Most of our clothes are made overseas for financial reasons. That is, manufacturing in the United States is more expensive than outsourcing manufacturing to developing countries.
But that’s a vast oversimplification of the complexities that make it (practically) impossible to manufacture clothes in the US without a fundamental shift in the clothing industry. And, for that matter, a fundamental shift in our expectations and consumers.
Why are some countries cheaper to make clothes in than others?
One reason why clothing is manufactured in developing countries is that labor costs are lower than manufacturing domestically.
For example, let’s say you’re a garment manufacturer that makes $20 t-shirts and sells them for $100 apiece; at most outlets, this would be considered a good markup. If it costs you $15 to make each shirt, you can pocket about 25% of the retail price.
But what if your production cost went down 60%? Suddenly instead of making a 25% profit on each shirt sold, you’d be making 87%. This means the company could afford to produce more shirts with less capital – or put another way: they’ll have fewer outlay expenses and therefore more money left over after manufacturing expenses.
What is the world’s top garment manufacturing country?
China is the world’s top garment manufacturing country. It is estimated that around 60% of all clothing manufactured in the world is made in China, followed by India and Turkey.
India is the second-largest apparel exporter in the world, trailing only China. It’s not surprising why: manufacturing costs are low and labor laws are lenient – minimum wage for garment workers in India was $68 a month until December 2018 when it doubled to $128.
Most clothing produced is exported overseas where there’s more demand and higher prices because they’re manufactured with lower labor costs than competitive countries like Mexico (which has similar wages but still much higher production prices).
In general, textile companies use these labor markets abroad as their main source of income since wages aren’t too high locally.
However, the European Union as a whole has substantially higher total textile exports than India. Indeed, not all clothes are manufactured in poorer countries.
And there is a small but undeniable trend of reducing overseas manufacturing and striving toward a more sustainable future for the fashion industry.
Why are most clothes made in China?
There are a few reasons why most clothes are made in China.
First, the country has a large pool of cheap labor. The average manufacturing worker in China earned around $1000 per month in 2020, while their counterparts in more developed countries earn upwards of $2000 per month.
Second, China is an expert at apparel manufacturing and has been for many years. The country is home to some of the world’s largest and most efficient garment factories, which have honed their skills over time and can churn out clothing quickly and cheaply.

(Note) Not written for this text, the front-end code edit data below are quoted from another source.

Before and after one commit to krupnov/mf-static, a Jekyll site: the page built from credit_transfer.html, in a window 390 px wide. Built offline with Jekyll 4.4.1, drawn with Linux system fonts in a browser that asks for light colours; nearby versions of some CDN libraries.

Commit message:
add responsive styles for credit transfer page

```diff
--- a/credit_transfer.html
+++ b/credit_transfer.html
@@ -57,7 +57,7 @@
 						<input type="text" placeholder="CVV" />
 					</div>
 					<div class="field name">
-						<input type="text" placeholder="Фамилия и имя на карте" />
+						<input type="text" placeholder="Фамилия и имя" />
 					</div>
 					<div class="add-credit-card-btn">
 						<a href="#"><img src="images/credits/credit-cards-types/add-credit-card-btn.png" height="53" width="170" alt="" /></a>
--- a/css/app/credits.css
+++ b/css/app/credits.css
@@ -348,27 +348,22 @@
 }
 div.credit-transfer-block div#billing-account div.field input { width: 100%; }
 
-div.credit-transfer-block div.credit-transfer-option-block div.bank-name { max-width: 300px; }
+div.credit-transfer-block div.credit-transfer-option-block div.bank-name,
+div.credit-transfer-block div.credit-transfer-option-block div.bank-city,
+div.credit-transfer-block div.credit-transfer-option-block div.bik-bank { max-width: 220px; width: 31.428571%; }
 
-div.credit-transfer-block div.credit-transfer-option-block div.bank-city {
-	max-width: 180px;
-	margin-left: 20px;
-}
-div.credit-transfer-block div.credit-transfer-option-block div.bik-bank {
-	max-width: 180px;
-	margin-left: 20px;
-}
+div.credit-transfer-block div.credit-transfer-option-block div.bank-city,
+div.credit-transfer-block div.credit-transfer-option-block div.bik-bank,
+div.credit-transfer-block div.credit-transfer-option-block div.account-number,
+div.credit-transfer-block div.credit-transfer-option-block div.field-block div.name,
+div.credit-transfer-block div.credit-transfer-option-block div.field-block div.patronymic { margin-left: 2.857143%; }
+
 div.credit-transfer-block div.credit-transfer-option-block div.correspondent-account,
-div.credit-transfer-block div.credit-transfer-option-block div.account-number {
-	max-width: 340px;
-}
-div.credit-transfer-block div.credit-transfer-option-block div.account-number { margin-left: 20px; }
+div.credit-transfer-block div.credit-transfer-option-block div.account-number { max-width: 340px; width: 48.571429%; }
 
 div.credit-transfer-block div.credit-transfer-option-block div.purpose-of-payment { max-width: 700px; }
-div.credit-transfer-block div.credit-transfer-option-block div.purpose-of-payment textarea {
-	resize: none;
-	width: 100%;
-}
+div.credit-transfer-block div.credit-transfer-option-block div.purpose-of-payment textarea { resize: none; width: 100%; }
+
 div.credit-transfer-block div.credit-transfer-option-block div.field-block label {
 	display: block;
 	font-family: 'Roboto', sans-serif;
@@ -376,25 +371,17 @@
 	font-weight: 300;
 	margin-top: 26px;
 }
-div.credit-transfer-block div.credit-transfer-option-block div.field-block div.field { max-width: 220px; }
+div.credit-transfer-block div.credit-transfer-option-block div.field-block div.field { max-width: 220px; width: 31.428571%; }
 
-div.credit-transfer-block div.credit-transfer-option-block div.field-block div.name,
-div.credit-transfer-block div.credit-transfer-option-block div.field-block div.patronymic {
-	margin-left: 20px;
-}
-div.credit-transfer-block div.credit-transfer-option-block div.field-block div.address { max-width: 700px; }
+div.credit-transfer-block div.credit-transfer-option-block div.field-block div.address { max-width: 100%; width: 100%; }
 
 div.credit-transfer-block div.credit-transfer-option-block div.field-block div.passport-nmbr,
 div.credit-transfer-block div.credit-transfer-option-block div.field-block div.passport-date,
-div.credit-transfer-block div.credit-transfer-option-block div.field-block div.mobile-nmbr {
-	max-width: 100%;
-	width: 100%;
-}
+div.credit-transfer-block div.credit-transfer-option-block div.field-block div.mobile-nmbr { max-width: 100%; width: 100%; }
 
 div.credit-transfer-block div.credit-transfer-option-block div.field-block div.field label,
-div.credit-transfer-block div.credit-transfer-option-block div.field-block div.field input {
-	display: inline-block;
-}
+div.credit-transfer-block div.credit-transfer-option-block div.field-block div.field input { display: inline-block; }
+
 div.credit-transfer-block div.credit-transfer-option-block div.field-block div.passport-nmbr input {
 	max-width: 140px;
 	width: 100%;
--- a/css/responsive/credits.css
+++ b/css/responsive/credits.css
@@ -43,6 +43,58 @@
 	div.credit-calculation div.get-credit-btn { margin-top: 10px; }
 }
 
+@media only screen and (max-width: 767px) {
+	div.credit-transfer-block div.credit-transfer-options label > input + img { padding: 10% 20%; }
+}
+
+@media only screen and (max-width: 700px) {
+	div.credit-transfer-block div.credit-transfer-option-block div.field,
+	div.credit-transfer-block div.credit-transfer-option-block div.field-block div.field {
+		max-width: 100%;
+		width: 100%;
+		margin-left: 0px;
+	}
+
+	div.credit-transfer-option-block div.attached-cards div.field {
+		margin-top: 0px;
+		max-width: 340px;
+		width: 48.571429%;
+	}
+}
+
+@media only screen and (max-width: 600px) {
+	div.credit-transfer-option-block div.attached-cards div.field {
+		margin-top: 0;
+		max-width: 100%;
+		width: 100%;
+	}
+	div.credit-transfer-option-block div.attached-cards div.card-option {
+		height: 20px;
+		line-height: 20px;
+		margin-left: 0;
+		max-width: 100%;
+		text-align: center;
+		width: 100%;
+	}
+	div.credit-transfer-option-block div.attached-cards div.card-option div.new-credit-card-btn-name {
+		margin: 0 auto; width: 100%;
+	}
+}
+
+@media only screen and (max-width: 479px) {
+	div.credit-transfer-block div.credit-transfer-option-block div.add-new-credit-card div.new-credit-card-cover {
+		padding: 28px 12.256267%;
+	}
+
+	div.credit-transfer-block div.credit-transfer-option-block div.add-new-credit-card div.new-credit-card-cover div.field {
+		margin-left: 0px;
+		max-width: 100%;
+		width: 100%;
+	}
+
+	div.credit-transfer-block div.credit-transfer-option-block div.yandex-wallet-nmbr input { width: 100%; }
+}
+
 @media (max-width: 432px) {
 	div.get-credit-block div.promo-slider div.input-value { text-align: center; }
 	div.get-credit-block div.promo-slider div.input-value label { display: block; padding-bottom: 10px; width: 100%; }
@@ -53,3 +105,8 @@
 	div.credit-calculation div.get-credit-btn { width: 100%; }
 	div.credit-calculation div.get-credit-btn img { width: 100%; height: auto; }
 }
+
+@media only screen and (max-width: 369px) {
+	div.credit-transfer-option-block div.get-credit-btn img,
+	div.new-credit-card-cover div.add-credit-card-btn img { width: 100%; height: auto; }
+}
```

Third, transportation and logistics networks in China are well-developed, making it easy to move goods around the country – and indeed, around the world – quickly and cheaply. This infrastructure allows companies to keep costs low and maintain manufacturing quality standards.
Is it Impossible To Manufacture Clothes in the US?
Certainly not. In fact, the United States accounts for about 11% of the world’s textile exports.
If a company is determined to manufacture ethically and locally in the US, it can find a way. The deciding factor is whether or not that company will value lower wages in developing countries or promote long-term sustainability over short-term profit.
It’s disheartening to think that over 750,000 apparel manufacturing jobs were offshored between 1990 and 2011 in the US. It’s not an easy task to bring that labor back, but it isn’t impossible.
Do You Care Where Your Clothes Are Made?
It’s more expensive to manufacture clothes in the United States than in many other countries around the world. And as long as capital can more easily than labor, that will remain the case.
However, the benefits of domestic manufacture far surpass the short-term profit that outsourcing can provide.
By manufacturing locally, we create jobs and support our economy. We also reduce our dependence on foreign oil and help preserve our environment by reducing carbon emissions from transportation.
Most importantly, we can ensure that the people who make our clothes are treated fairly and receive a living wage. What do you think? Are you convinced that it is worth paying more for American-made clothing?